Delighted to see my new book The Good Girls: An Ordinary Killing on this fantastic list. https://t.co/tgxNfQibHN
— Sonia Faleiro (@soniafaleiro) January 11, 2021
“Through the intimate and immersive story of the teenagers’ lives, and then deaths, we learn how communities, politicians, police, the media, and the criminal justice system can impact women’s lives, pushing them towards sometimes terrible outcomes,” she added. The alleged incident of rape and murder of the two girls, which had triggered a nationwide outrage, was investigated by the CBI. The CBI, in its closure report submitted in Badaun’s POCSO (Protection of Children from Sexual Offences) court, had said that the girls committed suicide and were neither raped nor murdered. The court in 2015 had rejected CBI’s closure report.

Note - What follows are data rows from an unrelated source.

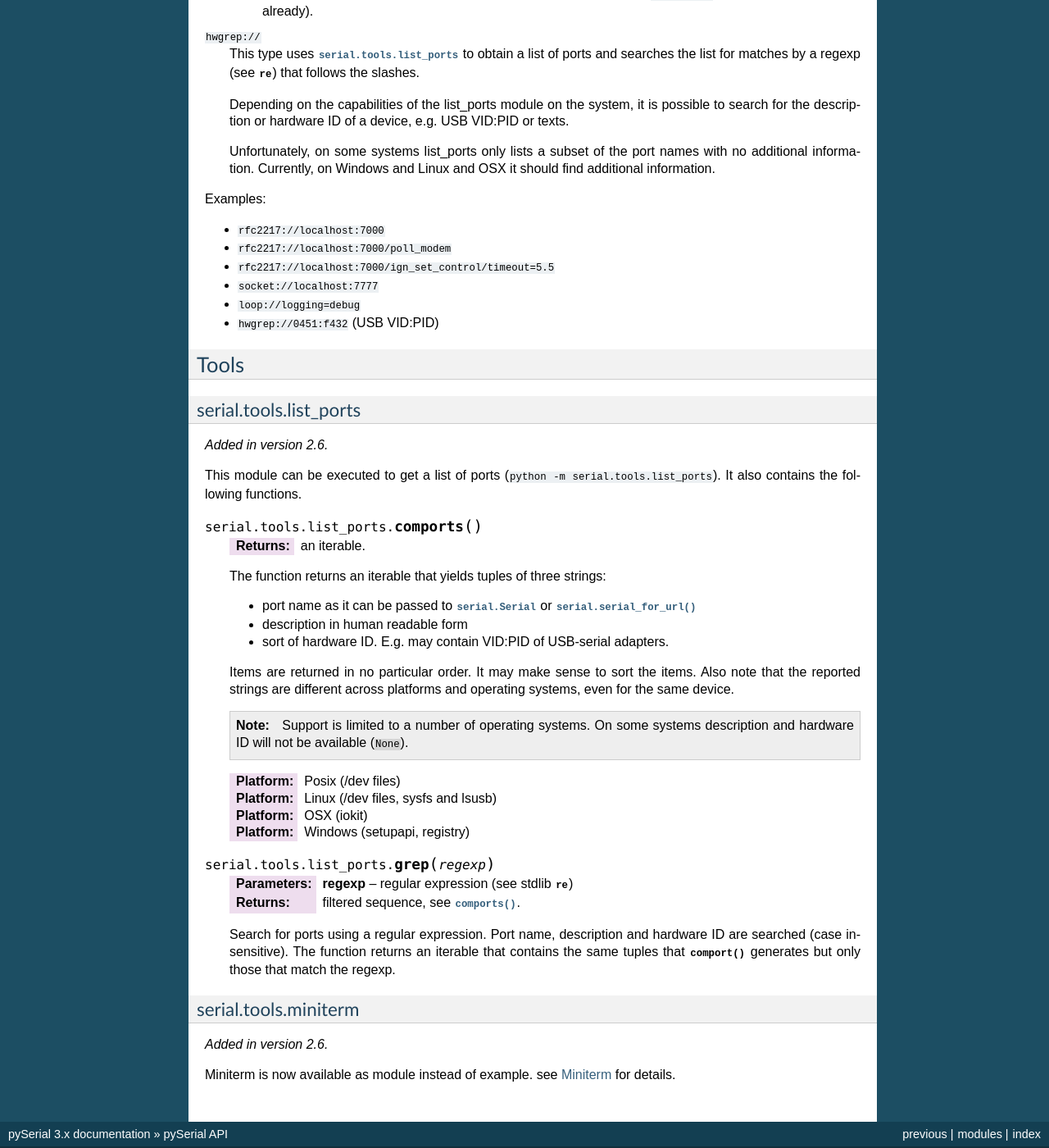
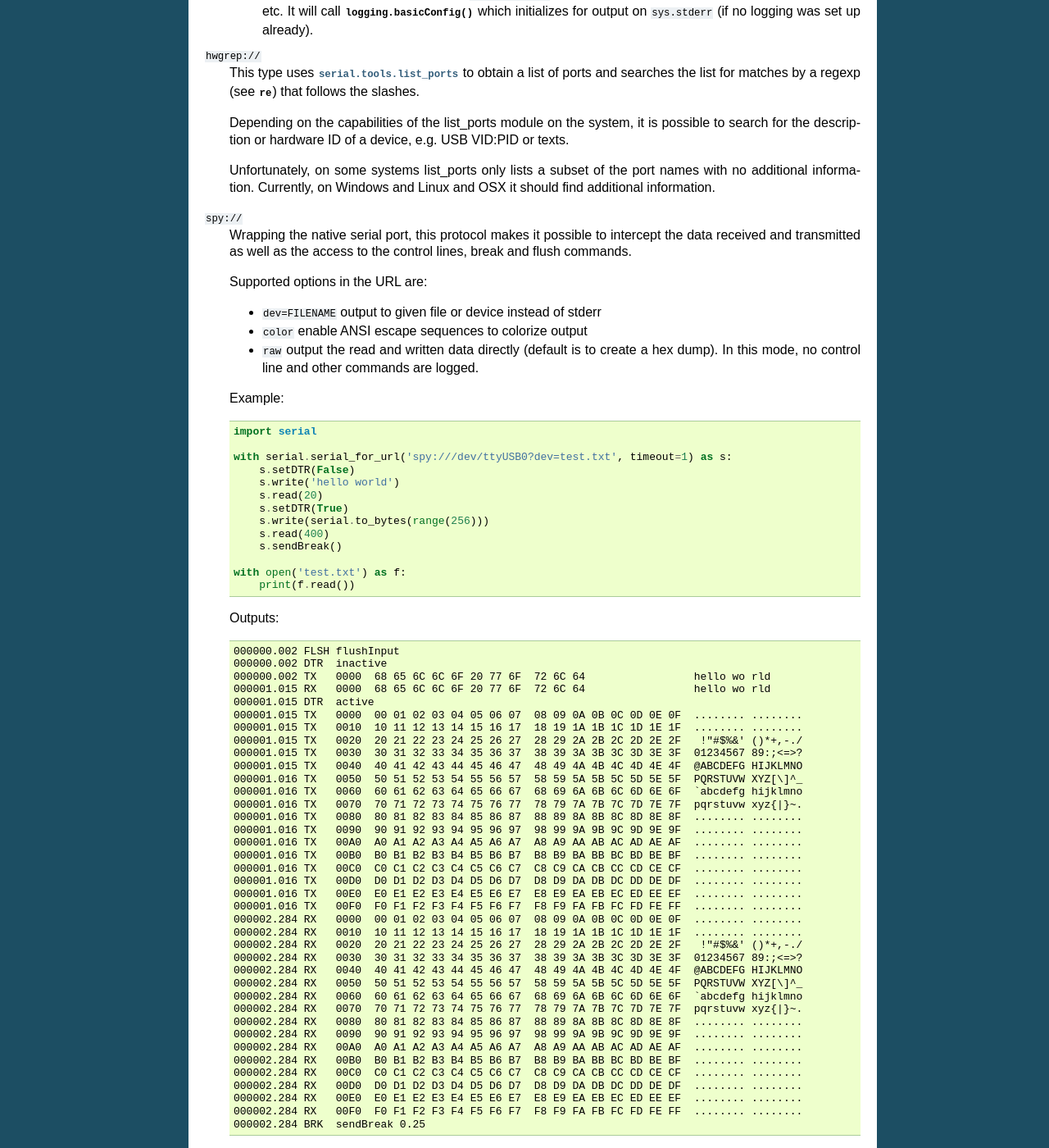
Before and after one commit to pyserial/pyserial, a Sphinx documentation site: the page built from documentation/pyserial_api.rst, in a window 1280 px wide and 1400 px high, scrolled down 13673 px. Shown: the whole window at 82% size. Built offline with Sphinx 7.4.7, drawn with Linux system fonts in a browser that asks for light colours; pages that are not in the unit, such as notebooks, are missing from menus; some of the changed text lies outside the part shown.

Commit message:
doc: add spy://protocol to documentation

```diff
--- a/documentation/pyserial_api.rst
+++ b/documentation/pyserial_api.rst
@@ -810,6 +810,7 @@ The function :func:`serial_for_url` accepts the following types of URLs:
 - ``rfc2217://<host>:<port>[/<option>[/<option>]]``
 - ``socket://<host>:<port>[/<option>[/<option>]]``
 - ``loop://[<option>[/<option>]]``
+- ``spy://port[?option[=value][&option[=value]]]``
 
 Device names are also supported, e.g.:
 
@@ -888,6 +889,75 @@ possible for the user to add protocol handlers using
     names with no additional information. Currently, on Windows and Linux and
     OSX it should find additional information.
 
+``spy://``
+    Wrapping the native serial port, this protocol makes it possible to
+    intercept the data received and transmitted as well as the access to the
+    control lines, break and flush commands.
+
+    Supported options in the URL are:
+
+    - ``dev=FILENAME`` output to given file or device instead of stderr
+    - ``color`` enable ANSI escape sequences to colorize output
+    - ``raw`` output the read and written data directly (default is to create a
+      hex dump). In this mode, no control line and other commands are logged.
+
+    Example::
+
+        import serial
+
+        with serial.serial_for_url('spy:///dev/ttyUSB0?dev=test.txt', timeout=1) as s:
+            s.setDTR(False)
+            s.write('hello world')
+            s.read(20)
+            s.setDTR(True)
+            s.write(serial.to_bytes(range(256)))
+            s.read(400)
+            s.sendBreak()
+
+        with open('test.txt') as f:
+            print(f.read())
+
+    Outputs::
+
+        000000.002 FLSH flushInput
+        000000.002 DTR  inactive
+        000000.002 TX   0000  68 65 6C 6C 6F 20 77 6F  72 6C 64                 hello wo rld
+        000001.015 RX   0000  68 65 6C 6C 6F 20 77 6F  72 6C 64                 hello wo rld
+        000001.015 DTR  active
+        000001.015 TX   0000  00 01 02 03 04 05 06 07  08 09 0A 0B 0C 0D 0E 0F  ........ ........
+        000001.015 TX   0010  10 11 12 13 14 15 16 17  18 19 1A 1B 1C 1D 1E 1F  ........ ........
+        000001.015 TX   0020  20 21 22 23 24 25 26 27  28 29 2A 2B 2C 2D 2E 2F   !"#$%&' ()*+,-./
+        000001.015 TX   0030  30 31 32 33 34 35 36 37  38 39 3A 3B 3C 3D 3E 3F  01234567 89:;<=>?
+        000001.015 TX   0040  40 41 42 43 44 45 46 47  48 49 4A 4B 4C 4D 4E 4F  @ABCDEFG HIJKLMNO
+        000001.016 TX   0050  50 51 52 53 54 55 56 57  58 59 5A 5B 5C 5D 5E 5F  PQRSTUVW XYZ[\]^_
+        000001.016 TX   0060  60 61 62 63 64 65 66 67  68 69 6A 6B 6C 6D 6E 6F  `abcdefg hijklmno
+        000001.016 TX   0070  70 71 72 73 74 75 76 77  78 79 7A 7B 7C 7D 7E 7F  pqrstuvw xyz{|}~.
+        000001.016 TX   0080  80 81 82 83 84 85 86 87  88 89 8A 8B 8C 8D 8E 8F  ........ ........
+        000001.016 TX   0090  90 91 92 93 94 95 96 97  98 99 9A 9B 9C 9D 9E 9F  ........ ........
+        000001.016 TX   00A0  A0 A1 A2 A3 A4 A5 A6 A7  A8 A9 AA AB AC AD AE AF  ........ ........
+        000001.016 TX   00B0  B0 B1 B2 B3 B4 B5 B6 B7  B8 B9 BA BB BC BD BE BF  ........ ........
+        000001.016 TX   00C0  C0 C1 C2 C3 C4 C5 C6 C7  C8 C9 CA CB CC CD CE CF  ........ ........
+        000001.016 TX   00D0  D0 D1 D2 D3 D4 D5 D6 D7  D8 D9 DA DB DC DD DE DF  ........ ........
+        000001.016 TX   00E0  E0 E1 E2 E3 E4 E5 E6 E7  E8 E9 EA EB EC ED EE EF  ........ ........
+        000001.016 TX   00F0  F0 F1 F2 F3 F4 F5 F6 F7  F8 F9 FA FB FC FD FE FF  ........ ........
+        000002.284 RX   0000  00 01 02 03 04 05 06 07  08 09 0A 0B 0C 0D 0E 0F  ........ ........
+        000002.284 RX   0010  10 11 12 13 14 15 16 17  18 19 1A 1B 1C 1D 1E 1F  ........ ........
+        000002.284 RX   0020  20 21 22 23 24 25 26 27  28 29 2A 2B 2C 2D 2E 2F   !"#$%&' ()*+,-./
+        000002.284 RX   0030  30 31 32 33 34 35 36 37  38 39 3A 3B 3C 3D 3E 3F  01234567 89:;<=>?
+        000002.284 RX   0040  40 41 42 43 44 45 46 47  48 49 4A 4B 4C 4D 4E 4F  @ABCDEFG HIJKLMNO
+        000002.284 RX   0050  50 51 52 53 54 55 56 57  58 59 5A 5B 5C 5D 5E 5F  PQRSTUVW XYZ[\]^_
+        000002.284 RX   0060  60 61 62 63 64 65 66 67  68 69 6A 6B 6C 6D 6E 6F  `abcdefg hijklmno
+        000002.284 RX   0070  70 71 72 73 74 75 76 77  78 79 7A 7B 7C 7D 7E 7F  pqrstuvw xyz{|}~.
+        000002.284 RX   0080  80 81 82 83 84 85 86 87  88 89 8A 8B 8C 8D 8E 8F  ........ ........
+        000002.284 RX   0090  90 91 92 93 94 95 96 97  98 99 9A 9B 9C 9D 9E 9F  ........ ........
+        000002.284 RX   00A0  A0 A1 A2 A3 A4 A5 A6 A7  A8 A9 AA AB AC AD AE AF  ........ ........
+        000002.284 RX   00B0  B0 B1 B2 B3 B4 B5 B6 B7  B8 B9 BA BB BC BD BE BF  ........ ........
+        000002.284 RX   00C0  C0 C1 C2 C3 C4 C5 C6 C7  C8 C9 CA CB CC CD CE CF  ........ ........
+        000002.284 RX   00D0  D0 D1 D2 D3 D4 D5 D6 D7  D8 D9 DA DB DC DD DE DF  ........ ........
+        000002.284 RX   00E0  E0 E1 E2 E3 E4 E5 E6 E7  E8 E9 EA EB EC ED EE EF  ........ ........
+        000002.284 RX   00F0  F0 F1 F2 F3 F4 F5 F6 F7  F8 F9 FA FB FC FD FE FF  ........ ........
+        000002.284 BRK  sendBreak 0.25
+
 
 
 Examples:
```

According to publishing house Penguin, the book, which is a result of “six years” of painstaking investigation, dares to ask: “What is the human cost of shame?”. “Slipping deftly behind political manoeuvring, caste systems and codes of honour in a village in northern India, ‘The Good Girls’ returns to the scene of Padma and Lalli’s short lives and tragic deaths, and dares to ask: what is the human cost of shame?,” it said.